■ **What you are asked to do**
Find every line in the records below that contains "function", and copy it.

■ **Exercise materials**
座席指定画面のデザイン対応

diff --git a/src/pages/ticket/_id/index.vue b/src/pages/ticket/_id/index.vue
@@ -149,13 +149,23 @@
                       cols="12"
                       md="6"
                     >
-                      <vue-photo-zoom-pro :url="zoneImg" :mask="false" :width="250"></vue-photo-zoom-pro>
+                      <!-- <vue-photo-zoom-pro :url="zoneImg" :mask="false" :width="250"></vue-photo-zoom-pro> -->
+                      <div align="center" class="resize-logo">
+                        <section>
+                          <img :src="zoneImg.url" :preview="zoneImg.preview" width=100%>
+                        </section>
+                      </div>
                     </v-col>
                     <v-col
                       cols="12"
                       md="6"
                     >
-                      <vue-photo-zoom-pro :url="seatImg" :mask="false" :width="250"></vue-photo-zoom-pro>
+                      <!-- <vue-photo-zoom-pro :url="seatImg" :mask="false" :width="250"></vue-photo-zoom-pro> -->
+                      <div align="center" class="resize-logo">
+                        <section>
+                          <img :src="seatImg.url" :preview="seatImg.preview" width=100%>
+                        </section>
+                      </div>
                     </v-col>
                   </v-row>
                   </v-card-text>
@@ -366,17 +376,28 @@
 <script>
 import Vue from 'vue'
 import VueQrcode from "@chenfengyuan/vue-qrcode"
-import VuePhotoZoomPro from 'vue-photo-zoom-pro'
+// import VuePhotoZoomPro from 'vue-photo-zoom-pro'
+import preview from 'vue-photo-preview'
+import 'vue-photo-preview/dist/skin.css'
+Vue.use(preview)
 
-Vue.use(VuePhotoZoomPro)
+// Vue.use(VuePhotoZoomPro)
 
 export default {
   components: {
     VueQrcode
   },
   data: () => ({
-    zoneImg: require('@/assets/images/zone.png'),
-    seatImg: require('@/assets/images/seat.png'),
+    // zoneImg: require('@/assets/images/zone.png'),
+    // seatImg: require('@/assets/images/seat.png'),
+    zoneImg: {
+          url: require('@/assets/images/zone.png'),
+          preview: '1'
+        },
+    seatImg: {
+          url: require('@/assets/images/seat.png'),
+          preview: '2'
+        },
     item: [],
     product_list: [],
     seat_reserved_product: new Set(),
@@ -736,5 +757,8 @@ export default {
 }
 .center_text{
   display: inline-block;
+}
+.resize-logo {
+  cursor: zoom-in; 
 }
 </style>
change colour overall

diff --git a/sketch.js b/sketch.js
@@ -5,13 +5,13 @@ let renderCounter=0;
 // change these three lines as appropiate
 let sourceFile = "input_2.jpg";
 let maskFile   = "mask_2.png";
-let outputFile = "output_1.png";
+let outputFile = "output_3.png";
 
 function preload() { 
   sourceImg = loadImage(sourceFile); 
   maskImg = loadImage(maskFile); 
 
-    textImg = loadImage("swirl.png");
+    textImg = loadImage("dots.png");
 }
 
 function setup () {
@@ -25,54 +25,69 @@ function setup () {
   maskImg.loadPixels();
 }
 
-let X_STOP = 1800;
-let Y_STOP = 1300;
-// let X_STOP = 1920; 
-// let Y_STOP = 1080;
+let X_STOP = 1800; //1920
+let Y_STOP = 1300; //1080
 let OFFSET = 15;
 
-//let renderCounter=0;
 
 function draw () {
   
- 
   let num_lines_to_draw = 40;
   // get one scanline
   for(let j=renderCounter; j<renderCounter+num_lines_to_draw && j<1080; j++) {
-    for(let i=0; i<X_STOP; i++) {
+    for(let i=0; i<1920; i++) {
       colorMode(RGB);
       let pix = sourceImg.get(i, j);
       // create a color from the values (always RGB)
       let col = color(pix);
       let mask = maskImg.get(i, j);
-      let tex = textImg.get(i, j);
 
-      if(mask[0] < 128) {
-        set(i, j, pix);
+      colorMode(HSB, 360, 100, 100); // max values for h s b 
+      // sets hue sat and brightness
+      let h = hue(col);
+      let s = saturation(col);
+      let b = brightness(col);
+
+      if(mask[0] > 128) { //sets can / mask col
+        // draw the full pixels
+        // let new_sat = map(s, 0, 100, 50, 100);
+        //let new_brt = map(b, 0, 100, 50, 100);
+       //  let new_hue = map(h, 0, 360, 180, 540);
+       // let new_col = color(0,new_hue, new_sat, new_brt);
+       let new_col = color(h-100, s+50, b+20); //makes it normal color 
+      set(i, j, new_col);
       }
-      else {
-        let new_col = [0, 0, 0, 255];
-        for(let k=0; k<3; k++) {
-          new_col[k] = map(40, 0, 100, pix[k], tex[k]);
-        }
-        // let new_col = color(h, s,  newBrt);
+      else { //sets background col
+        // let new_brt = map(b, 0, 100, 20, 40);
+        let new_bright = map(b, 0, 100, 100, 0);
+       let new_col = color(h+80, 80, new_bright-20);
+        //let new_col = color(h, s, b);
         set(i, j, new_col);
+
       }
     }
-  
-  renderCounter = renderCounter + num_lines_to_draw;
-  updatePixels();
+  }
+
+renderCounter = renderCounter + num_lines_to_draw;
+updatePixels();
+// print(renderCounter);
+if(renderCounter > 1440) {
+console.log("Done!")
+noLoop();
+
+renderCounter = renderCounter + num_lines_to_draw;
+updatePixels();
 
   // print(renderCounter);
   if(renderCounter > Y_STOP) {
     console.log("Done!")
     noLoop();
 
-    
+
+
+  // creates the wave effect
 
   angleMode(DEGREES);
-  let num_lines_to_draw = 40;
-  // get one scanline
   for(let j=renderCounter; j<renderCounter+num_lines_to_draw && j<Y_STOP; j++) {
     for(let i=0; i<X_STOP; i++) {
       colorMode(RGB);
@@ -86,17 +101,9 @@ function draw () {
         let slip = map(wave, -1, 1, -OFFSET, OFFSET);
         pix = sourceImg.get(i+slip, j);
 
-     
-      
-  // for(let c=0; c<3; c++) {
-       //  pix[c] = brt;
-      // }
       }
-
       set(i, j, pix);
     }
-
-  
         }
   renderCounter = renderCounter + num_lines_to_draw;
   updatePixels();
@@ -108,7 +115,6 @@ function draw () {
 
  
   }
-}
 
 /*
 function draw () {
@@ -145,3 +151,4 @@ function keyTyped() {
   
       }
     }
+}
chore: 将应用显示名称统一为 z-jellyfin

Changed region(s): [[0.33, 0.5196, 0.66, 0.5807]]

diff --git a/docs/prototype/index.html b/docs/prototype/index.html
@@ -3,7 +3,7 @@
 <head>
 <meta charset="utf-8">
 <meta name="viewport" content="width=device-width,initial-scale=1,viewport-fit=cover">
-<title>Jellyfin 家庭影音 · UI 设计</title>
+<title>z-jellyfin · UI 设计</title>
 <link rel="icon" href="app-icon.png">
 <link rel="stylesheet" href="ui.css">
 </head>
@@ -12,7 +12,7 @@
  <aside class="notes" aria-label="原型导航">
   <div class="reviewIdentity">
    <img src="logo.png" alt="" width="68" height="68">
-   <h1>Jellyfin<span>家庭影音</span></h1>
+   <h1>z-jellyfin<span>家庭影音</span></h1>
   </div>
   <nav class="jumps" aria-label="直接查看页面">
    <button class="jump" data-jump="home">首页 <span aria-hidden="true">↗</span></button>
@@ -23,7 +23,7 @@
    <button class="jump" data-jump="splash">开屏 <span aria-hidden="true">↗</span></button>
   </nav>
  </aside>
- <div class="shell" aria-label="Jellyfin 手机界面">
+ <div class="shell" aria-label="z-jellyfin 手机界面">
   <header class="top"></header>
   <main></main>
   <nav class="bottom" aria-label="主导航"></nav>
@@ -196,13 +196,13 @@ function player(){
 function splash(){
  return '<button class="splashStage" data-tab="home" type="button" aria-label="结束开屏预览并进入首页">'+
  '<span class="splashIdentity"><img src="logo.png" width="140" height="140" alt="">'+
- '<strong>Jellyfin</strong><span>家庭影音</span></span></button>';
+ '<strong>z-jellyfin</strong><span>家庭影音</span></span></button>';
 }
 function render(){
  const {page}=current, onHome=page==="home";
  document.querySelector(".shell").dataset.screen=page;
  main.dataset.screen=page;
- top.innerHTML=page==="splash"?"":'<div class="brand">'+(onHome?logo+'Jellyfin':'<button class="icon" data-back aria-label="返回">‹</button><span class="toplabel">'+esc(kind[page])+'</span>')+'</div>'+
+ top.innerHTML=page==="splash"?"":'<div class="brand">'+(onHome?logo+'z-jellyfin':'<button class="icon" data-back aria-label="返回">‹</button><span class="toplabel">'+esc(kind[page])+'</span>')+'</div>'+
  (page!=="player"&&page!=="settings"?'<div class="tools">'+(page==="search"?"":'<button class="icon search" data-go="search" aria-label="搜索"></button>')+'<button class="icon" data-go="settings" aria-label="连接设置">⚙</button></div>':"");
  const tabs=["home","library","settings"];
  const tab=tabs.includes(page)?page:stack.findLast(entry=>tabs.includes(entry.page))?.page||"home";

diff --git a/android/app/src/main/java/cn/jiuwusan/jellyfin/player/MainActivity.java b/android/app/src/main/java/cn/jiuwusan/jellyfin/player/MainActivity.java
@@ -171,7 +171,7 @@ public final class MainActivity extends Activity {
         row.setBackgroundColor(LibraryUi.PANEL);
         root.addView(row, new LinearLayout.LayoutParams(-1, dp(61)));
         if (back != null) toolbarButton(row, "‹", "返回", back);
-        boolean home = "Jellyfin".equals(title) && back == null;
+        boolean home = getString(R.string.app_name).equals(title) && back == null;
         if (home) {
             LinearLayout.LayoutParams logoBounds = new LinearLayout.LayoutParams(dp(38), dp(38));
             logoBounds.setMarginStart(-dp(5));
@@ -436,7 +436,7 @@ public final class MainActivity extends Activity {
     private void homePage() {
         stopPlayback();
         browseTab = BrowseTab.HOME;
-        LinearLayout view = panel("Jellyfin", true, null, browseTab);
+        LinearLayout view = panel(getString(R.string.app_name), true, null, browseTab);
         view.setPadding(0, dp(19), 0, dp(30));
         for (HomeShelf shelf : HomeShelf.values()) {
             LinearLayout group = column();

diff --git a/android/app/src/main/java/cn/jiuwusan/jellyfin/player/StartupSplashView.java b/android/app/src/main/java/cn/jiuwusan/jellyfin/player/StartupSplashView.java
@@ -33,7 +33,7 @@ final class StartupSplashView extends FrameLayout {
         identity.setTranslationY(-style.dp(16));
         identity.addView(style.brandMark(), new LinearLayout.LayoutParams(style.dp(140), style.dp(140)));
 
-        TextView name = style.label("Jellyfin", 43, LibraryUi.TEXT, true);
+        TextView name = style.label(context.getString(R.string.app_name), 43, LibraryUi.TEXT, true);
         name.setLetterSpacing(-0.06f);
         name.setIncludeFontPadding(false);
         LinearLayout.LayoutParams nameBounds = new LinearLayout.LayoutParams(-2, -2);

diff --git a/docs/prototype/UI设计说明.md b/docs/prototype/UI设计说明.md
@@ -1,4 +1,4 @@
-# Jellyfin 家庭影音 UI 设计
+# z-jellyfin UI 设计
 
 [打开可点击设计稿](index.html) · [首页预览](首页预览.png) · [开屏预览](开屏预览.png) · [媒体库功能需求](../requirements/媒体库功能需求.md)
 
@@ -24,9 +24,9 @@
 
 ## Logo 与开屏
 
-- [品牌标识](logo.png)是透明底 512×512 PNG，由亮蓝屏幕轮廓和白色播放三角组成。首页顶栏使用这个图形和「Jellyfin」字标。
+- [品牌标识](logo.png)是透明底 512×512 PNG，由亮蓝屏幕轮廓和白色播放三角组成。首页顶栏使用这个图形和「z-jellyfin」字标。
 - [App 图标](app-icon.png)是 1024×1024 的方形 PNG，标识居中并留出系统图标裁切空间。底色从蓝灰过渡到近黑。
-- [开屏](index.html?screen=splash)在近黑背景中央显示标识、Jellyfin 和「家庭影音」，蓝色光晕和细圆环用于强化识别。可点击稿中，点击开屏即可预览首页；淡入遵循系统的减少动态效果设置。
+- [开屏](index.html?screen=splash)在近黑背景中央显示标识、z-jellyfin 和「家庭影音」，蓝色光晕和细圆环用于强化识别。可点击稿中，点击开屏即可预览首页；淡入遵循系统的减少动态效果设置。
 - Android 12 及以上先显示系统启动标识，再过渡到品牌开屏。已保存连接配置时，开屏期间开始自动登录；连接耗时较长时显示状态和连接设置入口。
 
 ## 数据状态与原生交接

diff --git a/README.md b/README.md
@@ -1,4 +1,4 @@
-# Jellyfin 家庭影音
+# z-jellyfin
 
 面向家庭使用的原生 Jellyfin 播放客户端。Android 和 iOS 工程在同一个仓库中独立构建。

■ **Expected answer**
 function preload() { 
 function setup () {
@@ -25,54 +25,69 @@ function setup () {
 function draw () {
@@ -86,17 +101,9 @@ function draw () {
@@ -108,7 +115,6 @@ function draw () {
 function draw () {
@@ -145,3 +151,4 @@ function keyTyped() {
@@ -196,13 +196,13 @@ function player(){
 function splash(){
 function render(){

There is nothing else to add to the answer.